Bank of Canada holds rates in April
Canada’s central bank, the Bank of Canada, recently left interest rates untouched and cited data that’s much weaker than expected for the year’s first quarter.
In its Monetary Policy Report, released in April 2018, Bank of Canada noted that the Governing Council collected and analyzed recent data carefully.
During its analysis, the Governing Council concluded that weak performance during the first quarter of 2018 is mainly due to two factors:
- An unforeseen drop in exports, and;
- New mortgage rules.
Bank of Canada added that the new stress test pushed housing sales into the fourth quarter of 2017. The stress test took effect at the start of this year.
Following its rate decision, Bank of Canada Governor Stephen Poloz, said economic activity is expected to pick up later in the year.
Bank of Canada expects the housing sector to be more regulated this year, compared to 2017. And, it also noted that it’s anticipating a partial recovery during the second quarter.
The bank believes Canada’s economy will be able to operate above its potential to some extent in the next three years, with a real gross domestic product growth of approximately 2% in 2018 and 2019, and 1.8% in 2020.
Future hikes likely to happen soon
Different experts and analysts have examined the Bank of Canada’s decision, saying that the bank’s forecasts and comments for the next quarter will leave rate hikes on the table for this year.
Benjamin Reitzes from BMO Capital Markets noted that due to the upbeat tone of Bank of Canada’s statement, it will likely remain on a slow but stable rate hike path. He also stated that they’re still comfortable with their recent prediction of a rate hike in July.
Reitzes noted that the Bank of Canada’s sharp forecast for the next half of 2018 suggests the bank is searching for housing stability over the next few months, at least.
Overnight Index Swap markets are currently working on two more rate hikes in 2018.
Canadian Imperial Bank of Commerce economists pointed out the differences in Bank of Canada’s statement, which highlighted a surge in inflation and a little sluggishness remaining in the economy. Economists referred to increasing global risks and the never-ending need for monetary policy accommodation.
They concluded that there will still be a central bank that’s willing to gradually increase interest rates.
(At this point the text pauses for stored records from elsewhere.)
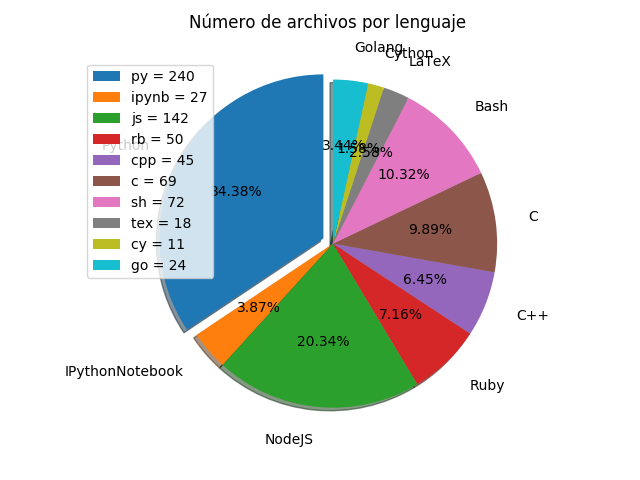
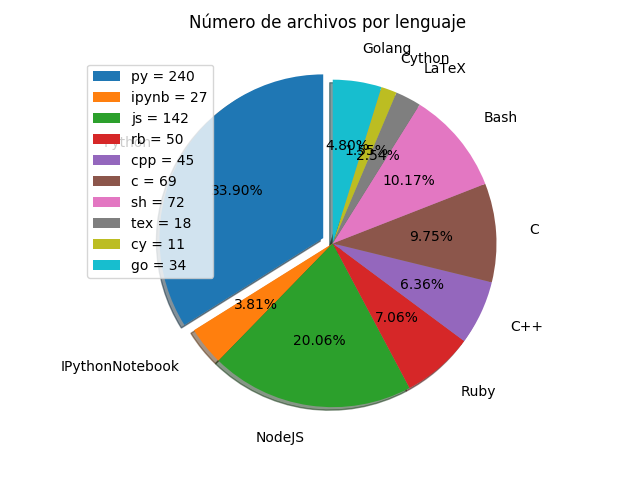
Set and get environment variables tutorial added for Golang.

diff --git a/backend/src/009-sistema_operativo/env_vars/environ_vars.go b/backend/src/009-sistema_operativo/env_vars/environ_vars.go
@@ -1,0 +1,22 @@
+package main
+
+import (
+   "fmt"
+   "os"
+   "strings"
+)
+
+func main() {
+    // Establecer una variable de entorno
+    os.Setenv("FOO", "hola")
+
+    // Obtener el valor de variables de entorno
+    fmt.Printf("FOO = '%s'\n", os.Getenv("FOO"))  // FOO = 'hola'
+    fmt.Printf("BAR = '%s'\n\n", os.Getenv("BAR"))  // BAR = ''
+
+    // Acceso a todas las variables de entorno
+    for _, variable := range os.Environ() {
+        pair := strings.Split(variable, "=")
+        fmt.Printf("%s = %s\n", pair[0], pair[1])
+    }
+}

diff --git a/backend/src/009-sistema_operativo/permisos/permisos.c b/backend/src/009-sistema_operativo/permisos/permisos.c
@@ -1,9 +1,7 @@
-// =======================================================================
 #include <stdio.h>
 
 /*                    MANEJO DE PERMISOS DE ARCHIVOS EN C               */
 
-// =======================================================================
 #ifdef __unix__
 
 #include <errno.h>

diff --git a/backend/src/tipos/README.md b/backend/src/tipos/README.md
@@ -1,8 +1,8 @@
 ## Tipos/estructuras de datos
 
-#### [Tipos por lenguaje](https://github.com/mondeja/fullstack/tree/master/backend/src/tipos/_resumen) ([c](https://github.com/mondeja/fullstack/tree/master/backend/src/tipos/_resumen/c), [cpp](https://github.com/mondeja/fullstack/tree/master/backend/src/tipos/_resumen/cpp), [go](https://github.com/mondeja/fullstack/tree/master/backend/src/tipos/_resumen/go))
+#### [Especificación por lenguaje](https://github.com/mondeja/fullstack/tree/master/backend/src/tipos/_resumen) ([c](https://github.com/mondeja/fullstack/tree/master/backend/src/tipos/_resumen/c), [cpp](https://github.com/mondeja/fullstack/tree/master/backend/src/tipos/_resumen/cpp), [go](https://github.com/mondeja/fullstack/tree/master/backend/src/tipos/_resumen/go))
 #### [Inspeccionar](https://github.com/mondeja/fullstack/tree/master/backend/src/tipos/inspect) (sh, py, go)
-#### [Conversión entre tipos](https://github.com/mondeja/fullstack/tree/master/backend/src/tipos/conversion) (c, go)
+#### [Convertir entre tipos](https://github.com/mondeja/fullstack/tree/master/backend/src/tipos/conversion) (c, go)
 
 _____________________
 
@@ -26,6 +26,7 @@ _____________________
     + [Map/Dict](https://github.com/mondeja/fullstack/tree/master/backend/src/tipos/arrays/asociativos/map_dict) (go, sh)
     + [Estructuras (struct, object...)](https://github.com/mondeja/fullstack/tree/master/backend/src/tipos/arrays/asociativos/struct) (c, sh, py, rb)
     + [Enumeraciones](https://github.com/mondeja/fullstack/tree/master/backend/src/tipos/arrays/asociativos/enum) (c)
+- [Canales](https://github.com/mondeja/fullstack/tree/master/backend/src/tipos/arrays/canales) (go)
 - [Listas enlazadas](https://github.com/mondeja/fullstack/tree/master/backend/src/tipos/arrays/linked_list) (c)
 - [Iteradores](https://github.com/mondeja/fullstack/tree/master/backend/src/tipos/arrays/iteradores) (py, cpp)
 - [Generadores](https://github.com/mondeja/fullstack/tree/master/backend/src/tipos/arrays/iteradores) (py)

diff --git a/backend/src/009-sistema_operativo/README.md b/backend/src/009-sistema_operativo/README.md
@@ -7,7 +7,7 @@
 - [Obtener la arquitectura](https://github.com/mondeja/fullstack/tree/master/backend/src/009-sistema_operativo/arch) (py, go, sh, bat)
 
 ### Configuración
-- [Variables de entorno](https://github.com/mondeja/fullstack/tree/master/backend/src/009-sistema_operativo/env_vars) (py, js, rb, c, cpp, sh, ipynb)
+- [Variables de entorno](https://github.com/mondeja/fullstack/tree/master/backend/src/009-sistema_operativo/env_vars) (py, js, go, rb, c, cpp, sh, ipynb)
 
 ____________________________________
Their prediction for the next hike in July remains, followed by a hold for the remaining months of 2018.
Great news for homeowners
Canada’s variable rate mortgage holders have already noticed an increase in their monthly payments. The change resulted in an increase of around $35 a month for every $100,000 of mortgage since July 2017. For these mortgage owners, the rate hold was welcome news.
Bank of Canada’s 75 bps of increases since last summer have already pushed mortgage costs to up to four-year highs. This is beginning to have an impact on homebuyers’ psyche.
Royal Bank of Canada’s latest Home Ownership Poll showed that Canadians are becoming increasingly concerned about rising rates and are considering changing their homebuying plans.
The survey reveals that 61% of Canadians say that they are now “somewhat” or “very” anxious about the growing interest rates, compared to just 51% in the past year.
In response, 35% of residents say they’re currently deciding whether they can make a purchase in advance to take advantage of low-interest rates. And, 32% are thinking of purchasing their home earlier than planned to join the market ahead of predicted hikes.
Bank of Canada’s next rate decision is expected to take place on 30th May.
In this Guide